  1. The Consequence Jar.  This jar is filled with numerous consequences, which she receives for not following house rules.
  2. The Reward Jar.  The premise behind this system is that when your child does a good deed or says something nice, he or she receives a reward ball.
Use this system to improve a child’s behavior #parenting #behavior #kids Share on X

Implementing the Consequence and Reward Jar Systems

Hubby and I spent some time learning about each system individually.  We discussed what we did and didn’t like about each system.  Then, we determined our plan of action, in hopes of improving her behavior.  We were combining the two systems to work hand-in-hand.

Additionally, a list of house rules was essential to implement the system.

If even one consequence was pulled from the jar, S would not be receive a reward puff for the day.

Apart from receiving a reward ball for being on her best behavior for the day, we added a bonus.  She could earn one extra reward ball if she went above and beyond what was expected of her.  Being extra kind or on exceptionally good behavior on important errands could earn her an extra reward ball for the day.

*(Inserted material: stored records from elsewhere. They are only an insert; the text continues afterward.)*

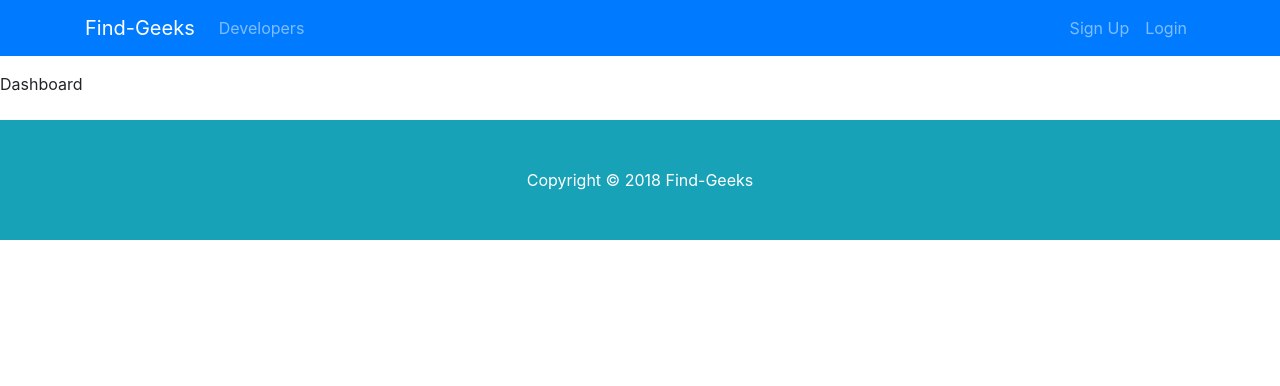
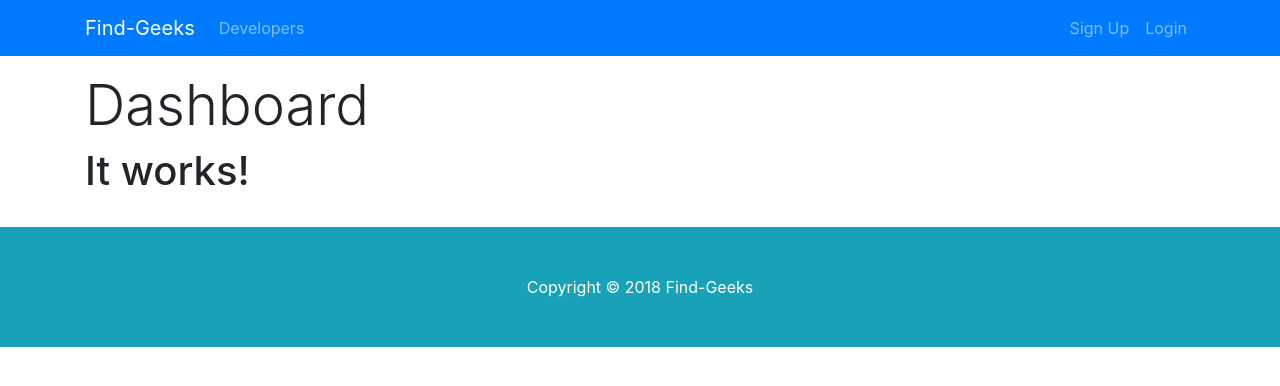
Before and after one commit to ganesh-deshmukh/connect-geeks, a React (Create React App) app in the folder frontend/: page /dashboard in a window 1280 px wide. Shown: the top 386 px of the page. Built offline with nearby package versions, Linux system fonts and the light colour scheme; no server answers.

Commit message:
dashboard working for authenticated user and for unauthed

```diff
--- a/frontend/src/components/dashboard/dashboard.js
+++ b/frontend/src/components/dashboard/dashboard.js
@@ -9,11 +9,46 @@ class Dashboard extends Component {
   }
 
   render() {
-    return <div>Dashboard</div>;
+    const { user } = this.props.auth;
+    const { profile, loading } = this.props.profile;
+
+    let dashboardContent;
+
+    if (profile === null || loading) {
+      dashboardContent = <h1>loading...</h1>;
+    } else {
+      dashboardContent = <h1>It works!</h1>;
+    }
+    return (
+      <div className="dashboard">
+        <div className="container">
+          <div className="row">
+            <div className="col-md-12">
+              <h1 className="display-4">Dashboard</h1>
+              {dashboardContent}
+            </div>
+          </div>
+        </div>
+      </div>
+    );
   }
 }
 
+// delcare proptypes
+Dashboard.propTypes = {
+  getCurrentProfile: PropTypes.func.isRequired,
+  auth: PropTypes.object.isRequired,
+  profile: PropTypes.object.isRequired
+};
+
+// mapping state-from-redux to props of Dashboard
+const mapStateToProps = state => ({
+  profile: state.profile,
+  auth: state.auth
+});
+
+// connect Dashboard to Redux-store ()
 export default connect(
-  null,
+  mapStateToProps,
   { getCurrentProfile }
 )(Dashboard);
```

improve behavior with consequence and reward jars

How to Implement the System

Let me be clear that setting up a consequence and reward jar system isn’t for the faint of heart or those who have the inability to follow through.

Follow through is imperative.

If you’d like, I suggest also reading about how to get the best results from a consequence jar.  That post will give you a more in-depth idea of how to make it work for you.

Decide on house rules.

Ensure you and your partner agree on the house rules.  You both need to be on the same page.

Come up with a list of consequences.

What chores or consequences do you want your children to have?  I compiled a few ideas from several bloggers.  My apologies to those who I borrowed from and didn’t save to be able to link to.

Decide what rewards you want to offer.

Hubby and I determined that an activity out of the home (zoo, water park, Adventure Landing, etc) was preferable over purchasing toys.  She earns money with the responsibility chart to buy toys/games/books (and half is saved), so she’s over-stocked on stuff.

Our reward system is comprised of two jars – one with craft puffs to transfer into a reward jar.  When all reward balls (puffs, marbles, etc) have been emptied into the reward jar, it’s time for your child to select their reward.

Explain to your child(ren) what is expected of them.  Go over the house rules as a family.  Then, explain that broken rules = pulling a consequence.  In order to improve behavior, your children need to know what is expected of them.

Be prepared to tweak the system.

I ended up taking the warning consequences out of the jar.  Since no reward was given for the day if a consequence was pulled, I found it worked in my favor to give a verbal warning, instead.  This gave my daughter the chance to adjust her attitude without pulling a consequence and losing the reward for the day.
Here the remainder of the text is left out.